About the Project

The Calvin Mars Rover Design Team was started in September of 2018 by freshmen Sam Dare and Fenton Lawler. Both had FIRST Robotics Competition experience. Sam had led team 4256 in St. Louis, Missouri, and Fenton had led team 503, in Novi, Michigan. Both felt Calvin College was seriously missing something from their engineering curriculum – extracurricular design teams. Fenton and Sam looked at a variety of college level design competitions, but they ultimately settled on the University Rover Challenge for a variety of reasons.

First, both had a large interest in space. This was the time when Elon Musk was unveiling part after part of his Mars transportation system and blowing engineers away with SpaceX’s BFR. Mars exploration seemed like a problem not enough people talk about because people for the most part see it as much further down the line than it is in actuality. With a space themed design team at Calvin, we can get people to wrap their minds around one day settling on the red planet.

Also, the University Rover Challenge is hard. It is designed, according to the Mars Society, to seem impossible to college students. Through hard work and dedication, though, such tasks are possible. Unlike a lot of other design challenges, this one more or less has the team completely redesign their project every single year, meaning it should stay fresh for years of Calvin students to come.

The Mars Rover Team was specifically created to compete in the annual University Rover Challenge (URC) hosted by The Mars Society. The Mars Society is an international nonprofit organization that seeks to encourage space exploration and technologies. They hold this competition every summer at their analogue desert research station in Utah. The competition is to “Design and build the next generation of Mars rovers that will one day work alongside human explorers in the field” (The Mars Society). The competition is in its 10th year of operation, and has been attended by around 200 universities, including teams from Europe and Canada.

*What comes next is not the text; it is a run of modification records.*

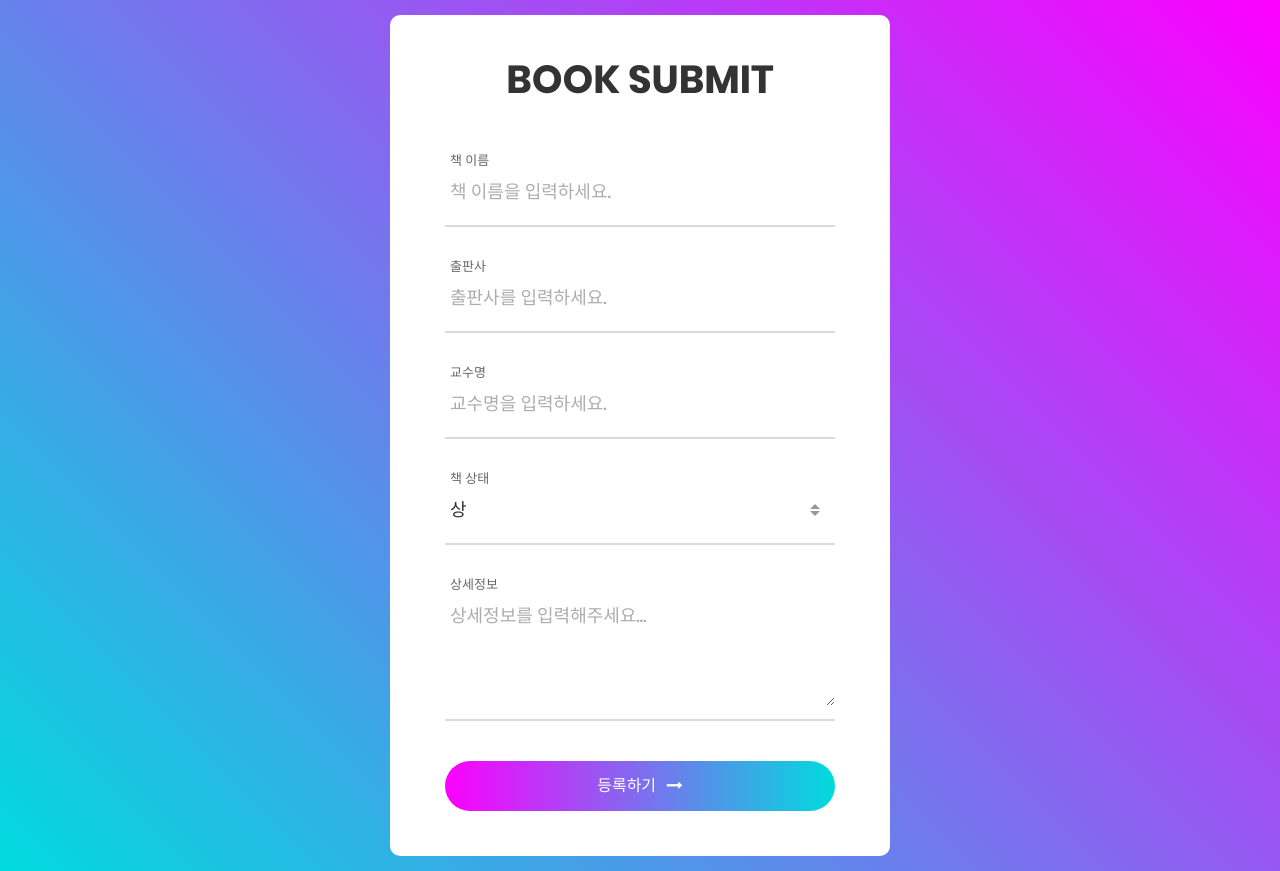
Repository: charmingjae/swproject
Page: http://localhost/bookBoard/ContactFrom_v4/write.jsp
An editor plug-in stored every save of this project. The page is shown before and after the next save, followed by the edit.
The browser window is 1280 px wide. The pictures show the whole page.
The page is served by Tomcat 9.

Above is the page before, as saved 2019-12-18 06:46:38.

After the next save:
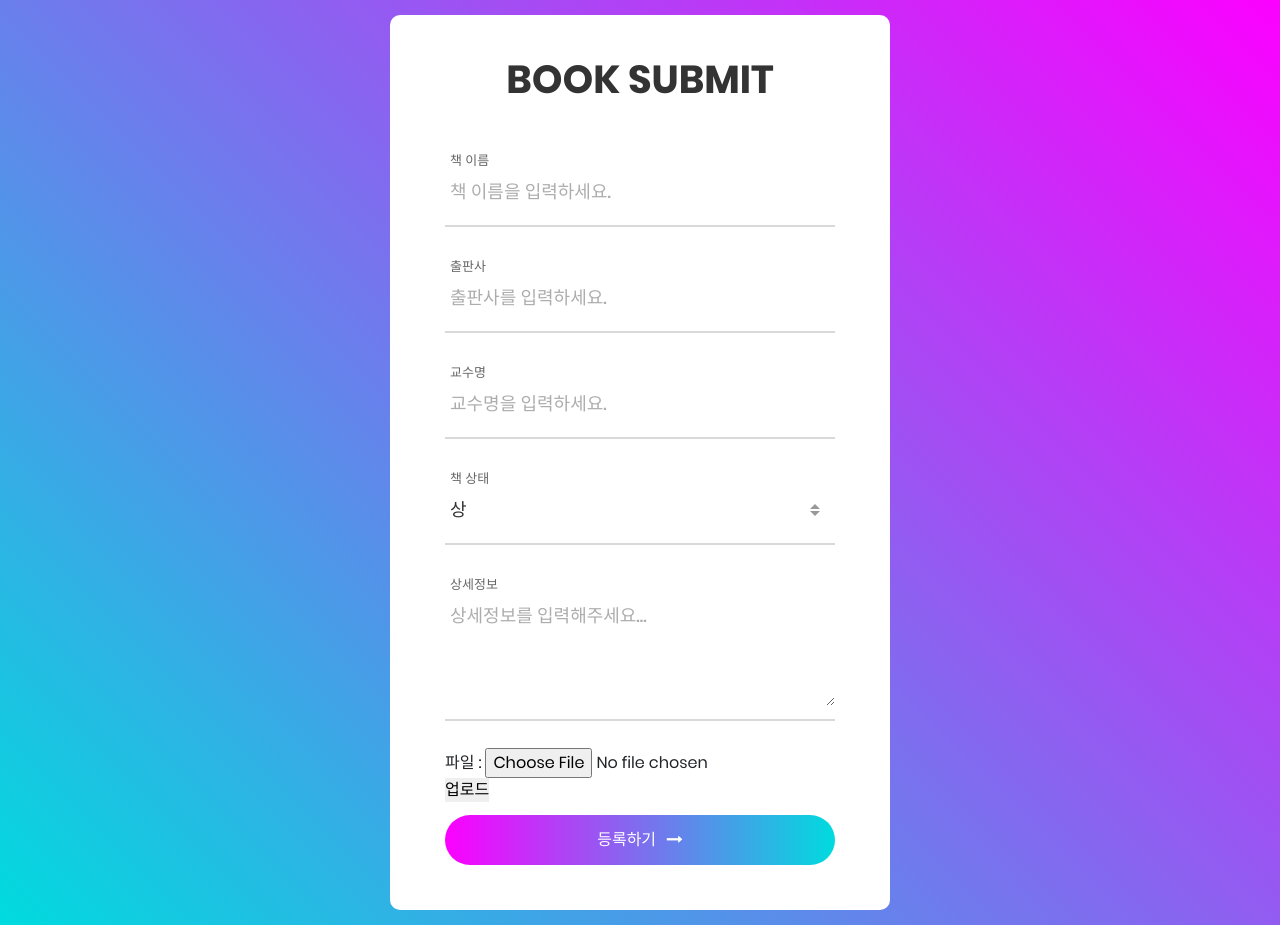
Saved 43 s later.
--- a/JSP/bookBoard/bookBoard/WebContent/ContactFrom_v4/write.jsp
+++ b/JSP/bookBoard/bookBoard/WebContent/ContactFrom_v4/write.jsp
@@ -85,7 +85,9 @@
 					<span class="focus-input100"></span>
 				</div>
 
+				파일 : <input type="file" name="file"><br>
 
+						<input type="submit" value="업로드"><br>
 
 				<div class="container-contact100-form-btn">
 					<div class="wrap-contact100-form-btn">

The URC was created for students to design, construct, and test a remote controlled rover capable of completing specific tasks. The rover will be judged by the Mars Society on its successful completion of these challenges. Challenges of past competitions include; a site survey task, a sample return task, an astronaut assistance task, an equipment servicing task, and a team presentation. Certain aspects of the rover have been consistent from year to year and will serve as principle design features of the rover; however, each year a new set of challenges is chosen.